The meeting is designed to review and report on existing research projects and to formulate an Agenda for Future Archaeological Research in the North Atlantic. The conference is in two parts; discussant-led theme sessions with invited specialist contributions will provide the framework for the research agenda, alongside open sessions on current research. Paper contributions to be published in the new Journal of the North Atlantic (JONA). For more information contact the conference organisers , by email NABO08.email@example.com, or the meeting website.
European Maritime Archaeology Programmes
MAG has been notified of additional maritime archaeology course available in Europe. Potential post graduate candidates for Underwater Archaeology Courses at the Instituto Politécnico de Tomar and the Universidade Autónoma de Lisboa are invited to apply. More information is available at the course website (Portuguese language site).
The Syddansk Universitet is also offering a two year masters programme in maritime archaeology, free for EU/EEA students. This course also offers the opportunity to obtain a commercial SCUBA qualification. More information is available on the course website.
National Archaeology Week set to be called the Festival of British Archaeology in 2009
The Council for British Archaeology has announced the Festival of British Archaeology, the new name for National Archaeology Week.
Due to the continued success of National Archaeology Week, from 2009 it will be extended to a fortnight long festival of archaeologically inspired events.
The Festival of British Archaeology 2009 will run from Sat 18th July – Sun 2nd August. It will retain the general format of National Archaeology Week but with more opportunies to participate in a wide range of archaeology related activities across the UK.
Montenegro has ratified the 2001 UNESCO Convention on the Protection of the Underwater Cultural Heritage on July 18th, 2008. This ratification brings the number of signatory State Parties to 18, which means only two more signatories are needed before it can enter into force.
The Antikythera mechanism has revealed details of lost ancient Greek calendars following careful analysis of the mechanism using X-Ray CT analysis. The findings are reported in Nature.

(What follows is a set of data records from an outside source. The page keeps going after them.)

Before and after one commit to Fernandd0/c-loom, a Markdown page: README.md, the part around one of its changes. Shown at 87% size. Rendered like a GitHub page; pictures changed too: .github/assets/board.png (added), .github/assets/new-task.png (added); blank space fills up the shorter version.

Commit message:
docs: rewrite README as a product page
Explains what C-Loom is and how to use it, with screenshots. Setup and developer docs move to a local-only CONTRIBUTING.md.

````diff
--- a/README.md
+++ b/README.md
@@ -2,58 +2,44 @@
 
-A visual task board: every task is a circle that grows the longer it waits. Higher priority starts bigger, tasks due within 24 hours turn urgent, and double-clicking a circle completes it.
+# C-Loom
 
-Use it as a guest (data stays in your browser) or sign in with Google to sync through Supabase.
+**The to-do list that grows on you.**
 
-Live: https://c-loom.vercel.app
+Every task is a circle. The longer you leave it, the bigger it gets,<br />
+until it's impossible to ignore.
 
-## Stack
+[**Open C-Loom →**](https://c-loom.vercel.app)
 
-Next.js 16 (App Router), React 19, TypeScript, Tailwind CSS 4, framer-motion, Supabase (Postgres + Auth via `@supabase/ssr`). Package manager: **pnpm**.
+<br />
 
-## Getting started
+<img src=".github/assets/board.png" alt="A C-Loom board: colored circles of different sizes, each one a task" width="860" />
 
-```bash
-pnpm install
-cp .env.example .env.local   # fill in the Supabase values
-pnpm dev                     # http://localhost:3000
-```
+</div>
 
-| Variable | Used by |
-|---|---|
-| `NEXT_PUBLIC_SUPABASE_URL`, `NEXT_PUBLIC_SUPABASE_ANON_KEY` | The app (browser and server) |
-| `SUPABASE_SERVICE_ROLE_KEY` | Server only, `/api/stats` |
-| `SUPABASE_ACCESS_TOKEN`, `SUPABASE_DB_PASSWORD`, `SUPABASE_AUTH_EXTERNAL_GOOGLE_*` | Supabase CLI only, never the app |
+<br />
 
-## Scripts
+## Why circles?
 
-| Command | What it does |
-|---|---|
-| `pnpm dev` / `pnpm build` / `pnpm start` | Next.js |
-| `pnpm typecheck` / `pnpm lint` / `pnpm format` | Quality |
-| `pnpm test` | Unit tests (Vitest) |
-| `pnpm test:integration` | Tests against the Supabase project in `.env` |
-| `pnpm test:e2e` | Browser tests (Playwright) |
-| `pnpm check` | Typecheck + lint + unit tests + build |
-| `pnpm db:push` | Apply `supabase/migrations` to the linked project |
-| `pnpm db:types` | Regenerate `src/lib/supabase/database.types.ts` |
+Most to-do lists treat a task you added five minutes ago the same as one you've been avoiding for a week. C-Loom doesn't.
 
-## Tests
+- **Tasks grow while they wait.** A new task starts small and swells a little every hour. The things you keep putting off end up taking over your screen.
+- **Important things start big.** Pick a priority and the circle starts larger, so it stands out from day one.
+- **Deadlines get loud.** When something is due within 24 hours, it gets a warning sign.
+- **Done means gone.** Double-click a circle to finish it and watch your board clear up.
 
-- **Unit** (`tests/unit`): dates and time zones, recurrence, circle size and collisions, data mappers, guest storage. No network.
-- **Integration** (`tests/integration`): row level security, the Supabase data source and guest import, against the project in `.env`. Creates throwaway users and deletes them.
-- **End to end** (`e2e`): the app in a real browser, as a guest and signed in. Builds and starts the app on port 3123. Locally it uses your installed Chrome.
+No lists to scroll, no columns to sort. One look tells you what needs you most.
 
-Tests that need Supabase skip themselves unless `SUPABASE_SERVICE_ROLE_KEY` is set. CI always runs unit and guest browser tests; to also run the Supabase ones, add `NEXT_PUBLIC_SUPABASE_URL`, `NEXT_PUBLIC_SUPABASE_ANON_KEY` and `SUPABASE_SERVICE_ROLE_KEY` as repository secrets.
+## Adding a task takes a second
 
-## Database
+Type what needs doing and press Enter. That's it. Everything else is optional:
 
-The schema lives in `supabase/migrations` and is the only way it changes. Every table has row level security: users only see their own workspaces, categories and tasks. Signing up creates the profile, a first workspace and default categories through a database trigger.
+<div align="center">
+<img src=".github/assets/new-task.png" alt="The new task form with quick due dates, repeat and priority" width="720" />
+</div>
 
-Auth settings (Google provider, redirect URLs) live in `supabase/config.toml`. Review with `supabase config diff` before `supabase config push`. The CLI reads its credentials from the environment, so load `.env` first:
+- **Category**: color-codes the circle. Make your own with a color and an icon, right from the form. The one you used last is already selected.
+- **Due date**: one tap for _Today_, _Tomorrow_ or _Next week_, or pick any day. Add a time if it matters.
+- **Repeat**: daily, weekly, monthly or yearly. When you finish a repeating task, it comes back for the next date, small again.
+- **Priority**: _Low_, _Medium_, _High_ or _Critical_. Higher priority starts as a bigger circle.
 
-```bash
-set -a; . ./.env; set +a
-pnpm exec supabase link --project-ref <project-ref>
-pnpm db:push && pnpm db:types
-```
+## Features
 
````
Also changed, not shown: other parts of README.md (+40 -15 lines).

Ruins found in west Greenland, that may be the remains of a ship dock may indicate the most northerly Viking hunting outpost on the island.
The remains of a submerged landscape have been identified off Rathlin Island in the north of Ireland